→ DATA SUPPLIED:
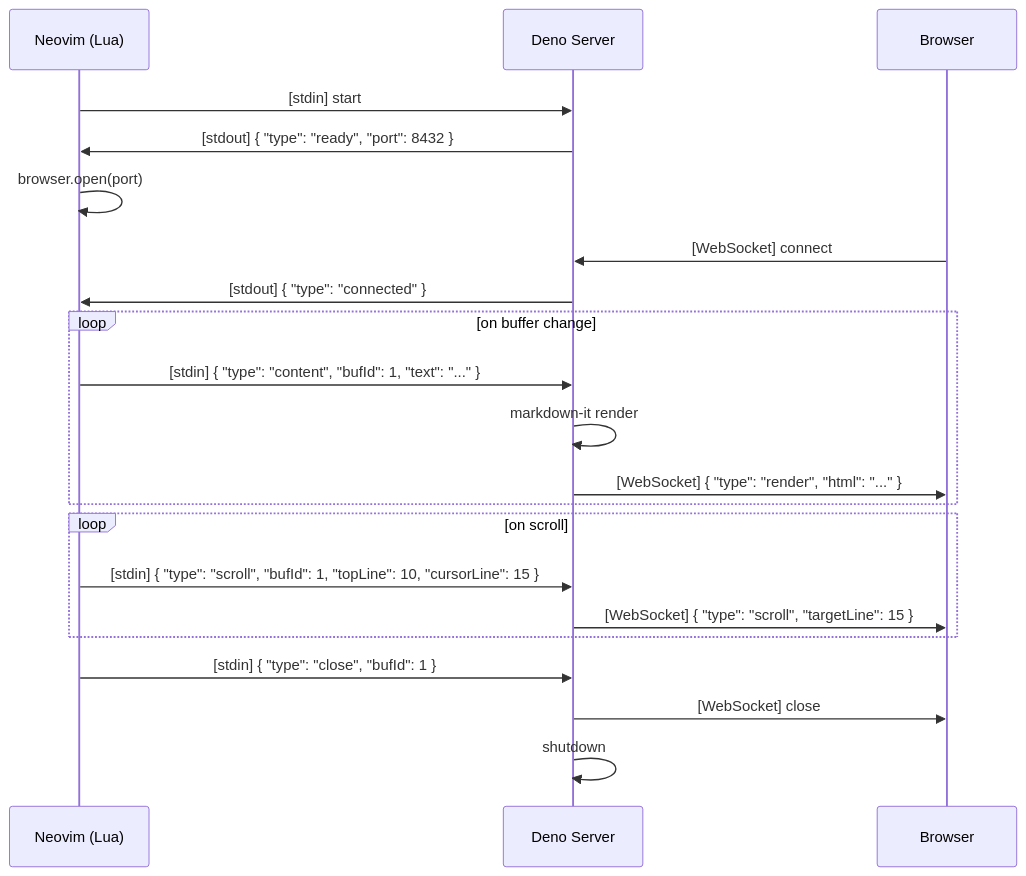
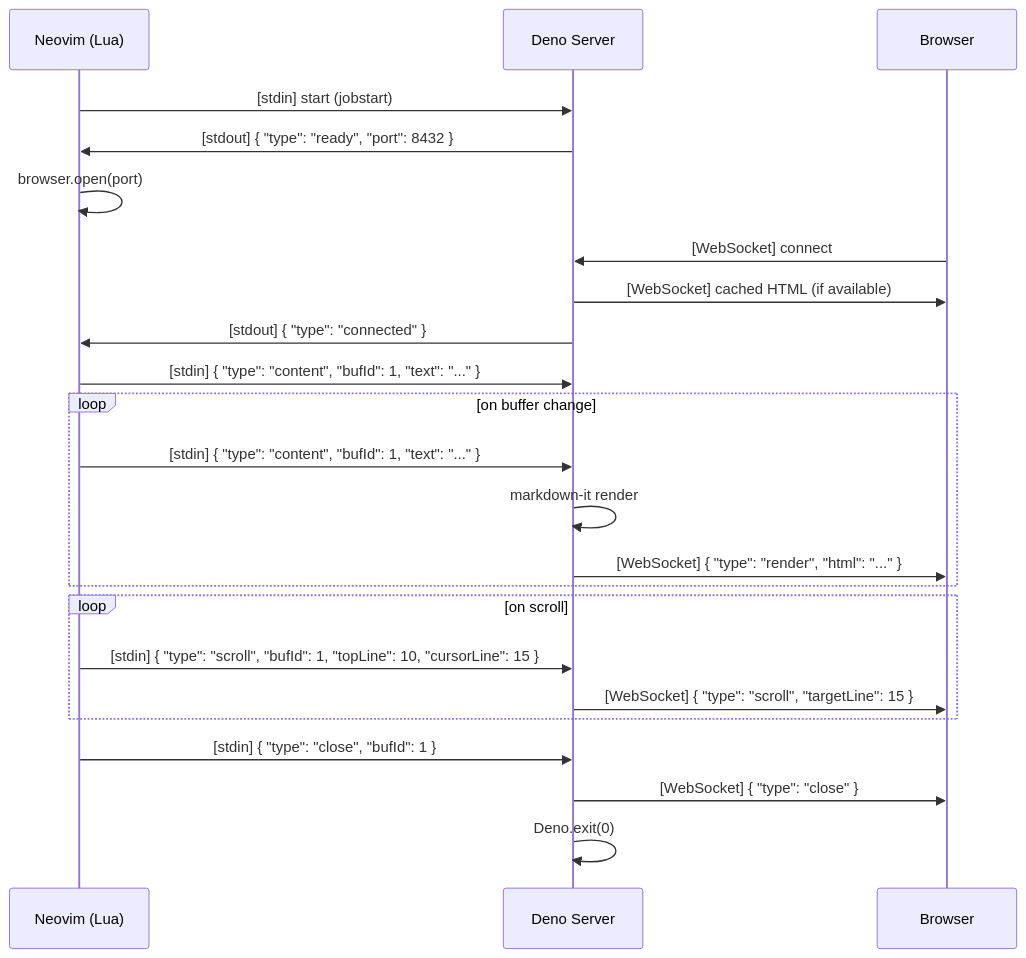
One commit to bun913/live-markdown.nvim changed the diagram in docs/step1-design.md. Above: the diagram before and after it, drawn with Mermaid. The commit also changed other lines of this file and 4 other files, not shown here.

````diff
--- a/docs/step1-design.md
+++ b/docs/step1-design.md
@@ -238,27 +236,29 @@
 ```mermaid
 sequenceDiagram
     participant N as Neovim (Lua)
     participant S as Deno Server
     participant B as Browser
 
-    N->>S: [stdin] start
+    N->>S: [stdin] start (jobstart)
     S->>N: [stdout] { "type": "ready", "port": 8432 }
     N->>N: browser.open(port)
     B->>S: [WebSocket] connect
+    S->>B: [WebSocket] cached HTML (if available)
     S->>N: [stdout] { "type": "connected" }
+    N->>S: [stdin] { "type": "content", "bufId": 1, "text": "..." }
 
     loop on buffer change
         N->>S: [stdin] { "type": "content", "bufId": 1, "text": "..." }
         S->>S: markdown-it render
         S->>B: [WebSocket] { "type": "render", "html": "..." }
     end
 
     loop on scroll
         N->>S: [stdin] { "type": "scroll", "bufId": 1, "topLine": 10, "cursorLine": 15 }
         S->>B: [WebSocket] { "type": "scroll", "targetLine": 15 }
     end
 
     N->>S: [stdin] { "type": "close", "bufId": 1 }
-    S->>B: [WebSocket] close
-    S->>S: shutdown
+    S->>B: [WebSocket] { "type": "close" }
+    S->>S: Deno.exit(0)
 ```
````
==
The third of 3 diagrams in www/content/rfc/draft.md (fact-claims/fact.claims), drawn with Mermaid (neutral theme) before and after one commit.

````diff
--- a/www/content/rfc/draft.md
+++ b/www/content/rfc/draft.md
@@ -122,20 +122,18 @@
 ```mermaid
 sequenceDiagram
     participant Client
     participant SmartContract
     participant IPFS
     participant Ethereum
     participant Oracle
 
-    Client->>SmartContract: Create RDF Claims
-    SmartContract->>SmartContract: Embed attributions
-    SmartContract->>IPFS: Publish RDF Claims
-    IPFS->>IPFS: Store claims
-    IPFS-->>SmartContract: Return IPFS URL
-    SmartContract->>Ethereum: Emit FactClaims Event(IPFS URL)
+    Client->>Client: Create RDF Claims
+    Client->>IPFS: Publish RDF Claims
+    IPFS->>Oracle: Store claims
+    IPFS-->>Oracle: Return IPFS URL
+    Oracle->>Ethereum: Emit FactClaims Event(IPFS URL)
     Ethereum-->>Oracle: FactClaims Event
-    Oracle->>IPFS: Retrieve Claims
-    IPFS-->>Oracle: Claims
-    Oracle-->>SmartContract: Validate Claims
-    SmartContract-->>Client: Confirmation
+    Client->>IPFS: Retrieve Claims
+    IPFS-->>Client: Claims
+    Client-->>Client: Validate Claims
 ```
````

→ DIRECTIONS: Among the lines of the listing above, tally the ones holding the string "Oracle" and give that count alone.

→ RESPONSE: 8